More details are emerging this morning about the speed of decline in Mississippi State sophomore DE Nick Bell's health over the past week. It was just 2 weeks ago that he was on the sideline, cheering on the team as they battled UAB for Homecoming.
Family friend and mentor Moreland Smith has spoken with several media outlets, including Jon Solomon of the Birmingham News and Brad Locke of the NE Mississippi Daily Journal. What was originally though to be skin cancer was actually a rare form of cancer called synovial sarcoma. This cancer starts by affecting the soft tissue around the joints, like the knee, elbow, shoulder and such. It is often mis-diagnosed as arthritis or bursitis.

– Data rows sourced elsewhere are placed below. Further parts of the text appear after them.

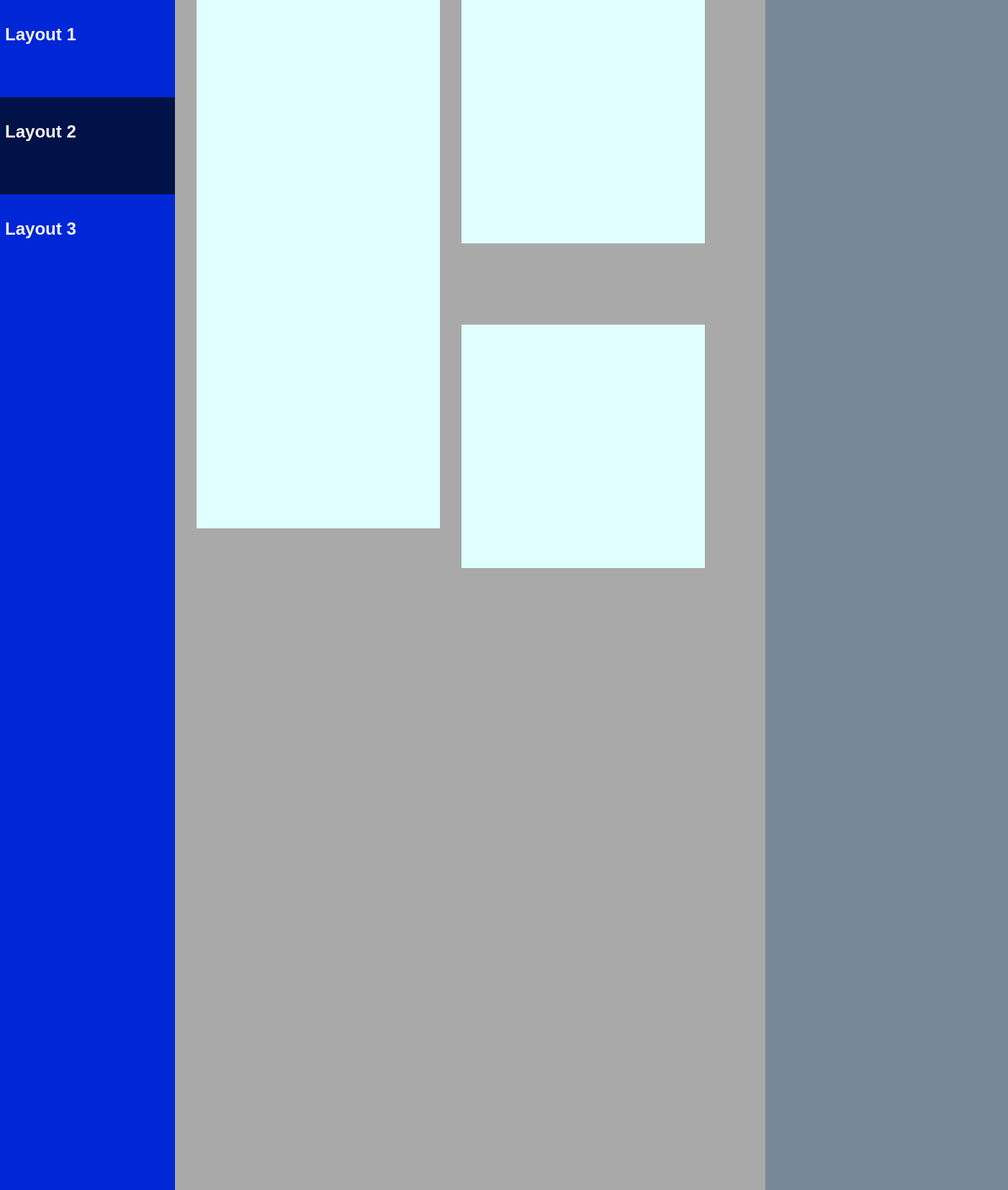
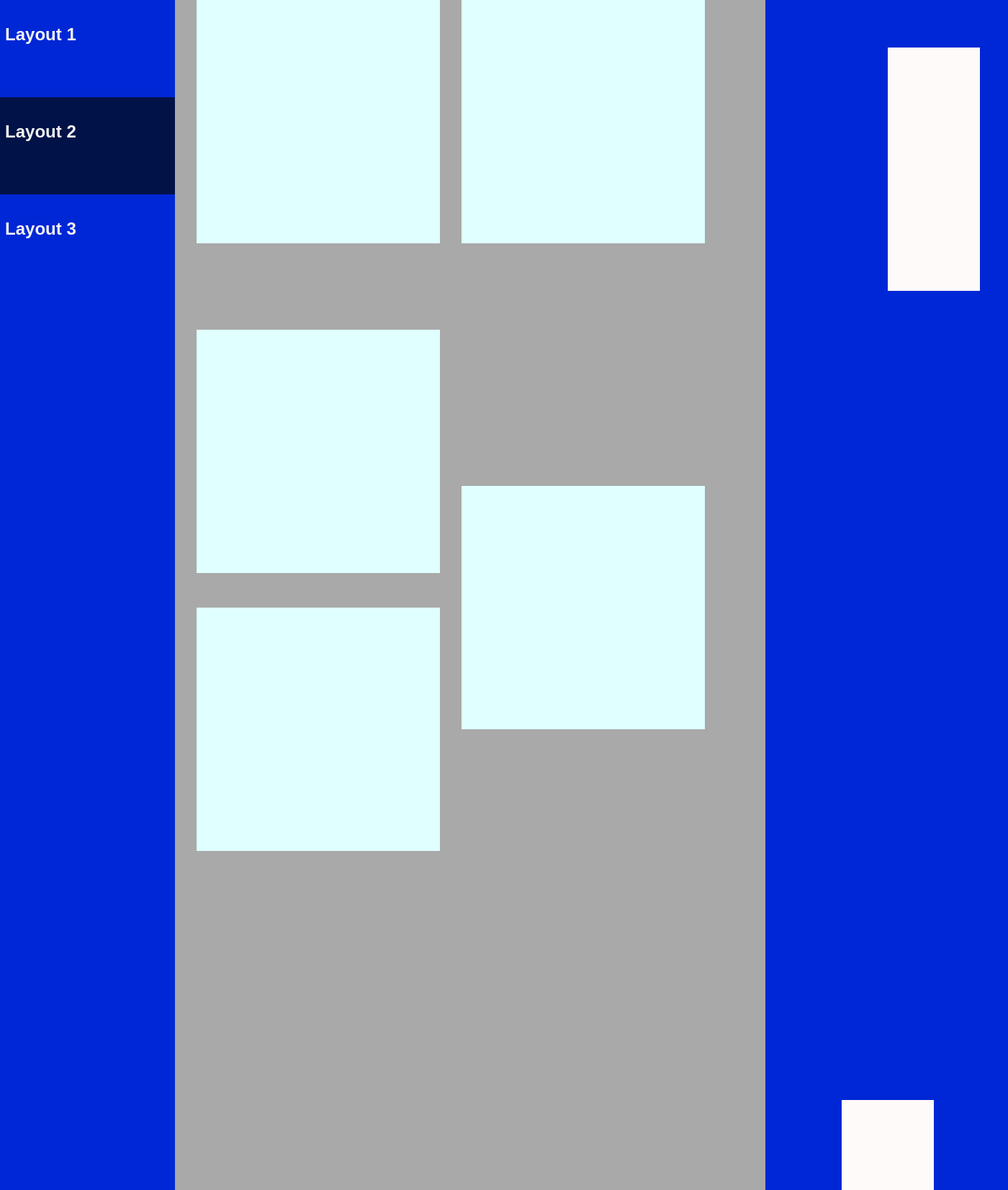
Before and after one commit to shaharariel95/Web-and-Cloud, a PHP site: page /Ex3/layout2.html in a window 1400 px wide. Shown: the part 192-1845 px from the top of the page at 72% size. Run offline with PHP 8.4, Linux system fonts and the light colour scheme.

Commit message:
day2 update2

```diff
--- a/Ex3/CSS/style.css
+++ b/Ex3/CSS/style.css
@@ -206,7 +206,7 @@
 
 .l2_wrapper aside {
     height: 100%;
-    width: 24.0738082%;
+    width: 24.07254314422%;
     background-color: rgb(0, 39, 214);
 }
 
@@ -240,19 +240,19 @@
 
 #l2_rect3 {
     position: relative;
-    top: -104px;
+    top: 120px;
     left: 30px;
 }
 
 #l2_rect4 {
     position: relative;
-    top: 113px;
+    top: 337px;
     left: 60px;
 }
 
 #l2_rect5 {
     position: relative;
-    top: -280px;
+    top: 168px;
     left: 30px;
 }
 
```
Also changed, not shown: landing page/index.html (added, +18 -0 lines), landing page/scripts.js (added).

A test last Thursday (Oct. 28) revealed a spot on Nick's lung. Instead of attempting surgery, doctors decided he would start Chemotherapy on Nov. 1. On Sunday, Oct. 31, Bell started to experience a burning sensation in his harm, accompanied by severe headaches and blurry vision. A CAT scan revealed blood on his brain and what appeared to be a tumor the size of a tennis ball.
By monday morning, Bell was in a deep coma despite surgery to relieve the pressure on his brain. On Tuesday morning, he was declared brain dead and was taken off life support Tuesday afternoon.
The Clarion Ledger has reaction to Bell's passing from former MSU head coaches Jackie Sherrill and Sylvester Croom, as well as SEC commissioner Mike Slive.
Jackie Sherril was head coach from 91-03 and had 2 players pass away during his tenure. The most well known is the drowning death of Keffer McGee in August of 1997. Rodney Stowers broke his leg in a game against Florida in 1991 and passed away during surgery.
"There's no answers that you can give because you're not qualified to give them," Sherrill said Tuesday. "It's very, very difficult. The only thing that you can do as a coach is that you certainly have professionals to handle your players. A lot of them will be very emotional about it. It will affect them in a lot of different ways. You really do need professional help to guide you to guide the players in dealing with this."
Sylvester Croom recruited Bell to Mississippi State, and actually got him to change his mind. He almost committed to Tennessee.
"The thing I was most impressed with was, when I first met him and his mother, they were class people. She was very persistent on him getting his education and doing things the right way. I think that was the main reason we got him. We promised her that he'd be a better man when he left."
Many students gathered last night at The Junction and rang their cowbells at 7:36 in honor of Nick Bell. 7 wins for #36 was the significance to the time. Many MSU alumni all over the country and world did the same.
Funeral arrangements have not been announced by the family at this time, but the Mississippi State Athletic Department has established a memorial fund for the Bell family through the Bulldog Club. Donations can be made by calling 662-325-3074 or by submitting a pledge through the Dog Tag system. The department will also deliver messages and cards sent to the family. The Athletic Department mailing address is PO Box 5308, Mississippi State, MS, 39762.